Grid Study


Rather then a final solid product, Grid Study focuses on the process of creating specificity out of something totally generic, such as a simple grid. This exercise emphasizes the potentials of converting and adapting existing structures in our world aiming to achieve something specific, such as a new use for certain space, or the complete shift of an existing space around us. The goal was not to achieve a final “result” as a final building or architectural built form, but something that could grow and change over time.
The process is composed basically by nine simple steps, that ofcourse could be added much more steps or even the opposite, by taking a few steps out. In this case the nine steps were:

  1. A Generic Element: The Grid itself.
  2. Moving Horizontals
  3. Moving Verticals
  4. Overlaying
  5. Selections
  6. Three-dimensionalize Selections
  7. Subtraction
  8. Scale (In this case by adding a simple hammer, the scale reduces to a toy-like object, whereas if there was a small human figure, the object could assume an urban scale)
  9. Connections


Who influences you graphically?

Graphical aesthetics were an uncharted territory for me until few years ago. By that time, Graphics for me were merely a direct and practical representation of a certain idea without any feeling or intention with it. However, as I began to search for more and more references within the architecture realm, I’ve started to notice that my drawings were almost “dead “in certain ways, with no different atmospheres or intentions. Mostly, they were based on hyper-realistic render that tried to represent our reality without any sense of “intention” or idea behind it. Nevertheless, I found myself influenced more and more by the drawings of Barlett’s students, which in my opinion are great in expressing their deepest and most complex ideas into amazing drawings.
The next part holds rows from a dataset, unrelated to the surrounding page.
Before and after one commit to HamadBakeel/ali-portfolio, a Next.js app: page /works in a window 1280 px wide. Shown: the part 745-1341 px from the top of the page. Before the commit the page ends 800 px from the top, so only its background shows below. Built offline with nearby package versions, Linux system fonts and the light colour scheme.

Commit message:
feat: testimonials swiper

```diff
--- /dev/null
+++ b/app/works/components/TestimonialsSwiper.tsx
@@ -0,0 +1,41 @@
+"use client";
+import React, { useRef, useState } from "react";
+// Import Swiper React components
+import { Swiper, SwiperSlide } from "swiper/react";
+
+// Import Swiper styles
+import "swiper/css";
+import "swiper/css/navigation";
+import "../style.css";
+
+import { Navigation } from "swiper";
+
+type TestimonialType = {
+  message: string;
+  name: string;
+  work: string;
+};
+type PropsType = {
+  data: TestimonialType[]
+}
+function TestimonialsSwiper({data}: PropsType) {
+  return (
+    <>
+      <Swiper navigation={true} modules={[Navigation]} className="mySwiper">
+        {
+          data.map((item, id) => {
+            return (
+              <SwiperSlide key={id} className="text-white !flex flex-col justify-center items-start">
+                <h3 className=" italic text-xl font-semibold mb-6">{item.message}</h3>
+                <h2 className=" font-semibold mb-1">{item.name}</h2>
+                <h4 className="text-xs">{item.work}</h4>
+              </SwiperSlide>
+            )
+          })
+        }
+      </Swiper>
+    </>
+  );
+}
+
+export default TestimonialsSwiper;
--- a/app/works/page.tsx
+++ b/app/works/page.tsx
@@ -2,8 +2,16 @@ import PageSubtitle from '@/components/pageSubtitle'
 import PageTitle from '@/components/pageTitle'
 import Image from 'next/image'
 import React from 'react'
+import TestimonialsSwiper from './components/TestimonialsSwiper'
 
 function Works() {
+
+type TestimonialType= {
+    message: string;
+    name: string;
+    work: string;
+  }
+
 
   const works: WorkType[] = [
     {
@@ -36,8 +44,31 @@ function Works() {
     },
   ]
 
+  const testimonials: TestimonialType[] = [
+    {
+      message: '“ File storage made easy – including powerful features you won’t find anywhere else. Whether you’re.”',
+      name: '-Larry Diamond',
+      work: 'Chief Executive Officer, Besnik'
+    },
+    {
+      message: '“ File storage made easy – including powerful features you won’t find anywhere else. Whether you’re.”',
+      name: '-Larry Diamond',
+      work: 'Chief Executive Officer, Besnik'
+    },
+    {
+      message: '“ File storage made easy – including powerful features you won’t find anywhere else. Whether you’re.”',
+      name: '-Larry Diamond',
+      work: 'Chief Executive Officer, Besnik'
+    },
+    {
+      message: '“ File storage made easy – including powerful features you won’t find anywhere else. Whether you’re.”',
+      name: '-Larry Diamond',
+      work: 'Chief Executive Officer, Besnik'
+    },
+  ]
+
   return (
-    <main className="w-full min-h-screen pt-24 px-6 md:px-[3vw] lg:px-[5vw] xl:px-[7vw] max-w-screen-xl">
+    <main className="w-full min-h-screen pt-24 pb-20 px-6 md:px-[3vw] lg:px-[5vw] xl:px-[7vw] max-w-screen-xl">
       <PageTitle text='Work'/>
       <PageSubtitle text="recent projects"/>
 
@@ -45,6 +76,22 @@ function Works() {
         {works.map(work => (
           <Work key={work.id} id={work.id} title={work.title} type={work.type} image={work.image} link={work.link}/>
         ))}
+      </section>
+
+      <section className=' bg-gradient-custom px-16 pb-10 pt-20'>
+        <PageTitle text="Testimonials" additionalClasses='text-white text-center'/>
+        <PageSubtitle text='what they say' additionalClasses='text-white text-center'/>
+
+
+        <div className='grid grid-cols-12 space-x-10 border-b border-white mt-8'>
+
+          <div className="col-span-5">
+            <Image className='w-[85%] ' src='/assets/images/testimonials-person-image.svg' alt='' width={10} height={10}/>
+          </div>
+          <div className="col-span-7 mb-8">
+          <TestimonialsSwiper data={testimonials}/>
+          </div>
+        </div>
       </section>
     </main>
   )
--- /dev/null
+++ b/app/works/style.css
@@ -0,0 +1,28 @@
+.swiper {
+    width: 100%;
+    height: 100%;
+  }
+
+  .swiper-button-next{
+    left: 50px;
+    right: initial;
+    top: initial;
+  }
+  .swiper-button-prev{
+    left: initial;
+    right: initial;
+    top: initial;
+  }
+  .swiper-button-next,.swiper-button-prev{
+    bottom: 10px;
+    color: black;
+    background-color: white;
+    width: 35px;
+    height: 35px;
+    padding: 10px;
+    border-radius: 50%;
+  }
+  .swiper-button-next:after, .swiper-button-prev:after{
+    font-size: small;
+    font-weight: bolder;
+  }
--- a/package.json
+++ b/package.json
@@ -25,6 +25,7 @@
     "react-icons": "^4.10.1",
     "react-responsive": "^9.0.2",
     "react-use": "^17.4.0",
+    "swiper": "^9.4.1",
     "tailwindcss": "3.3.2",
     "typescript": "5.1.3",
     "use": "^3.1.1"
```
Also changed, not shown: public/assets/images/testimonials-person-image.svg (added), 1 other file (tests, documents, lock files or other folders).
For this project specifically, among Barlett’s student’s drawings, I was also inspired by Peter Eisenman’s early works such as the House III (1970) sketches. They share a great complexity within a grid system.

What prompted the project?

This academic project was actually an exercise to explore the potentials of giving specificity to something generic as a grid, as a tool for another upcoming project, in which the focus will be the transformation of a parking garage (a generic built form) into a more specific space, with new uses and attributes. The focus in the exercise was not the final product or what it represents in the end, but the process itself.

Did you look/analyse into the work of other architects & artists who responded to the grid? How did their work effect your own and you position?

Among Eisenman, I’ve looked into Pezo von Ellrichshausen’s drawings, which deals with a set of strategies within their projects, that are displayed through defined geometries, proportions, and scales. The development of these “set of strategies” helped me to make my own guidelines for this project.

Pezo von Ellrichshausen

How an to what extent do you think that this simple approach and method will effect how you conceive of ‘creating’ architecture at large?

Well, I believe that by creating certain limits / boundaries, or, in this case, rules within a project, it’s a practical tool to achieve a final product, rather then just creating and developing more and more strategies during the different phases of design. In other words, I believe that flexibility in architecture (among many other ways) may be achieved by imputing constrains into it..

What are your main interests within the field of architecture?

I’m interested mostly on how we perceive space and the possibility of change. I believe architecture is a powerful tool to shape (and re-shape) our environment and directly impact on how we experience our daily lives.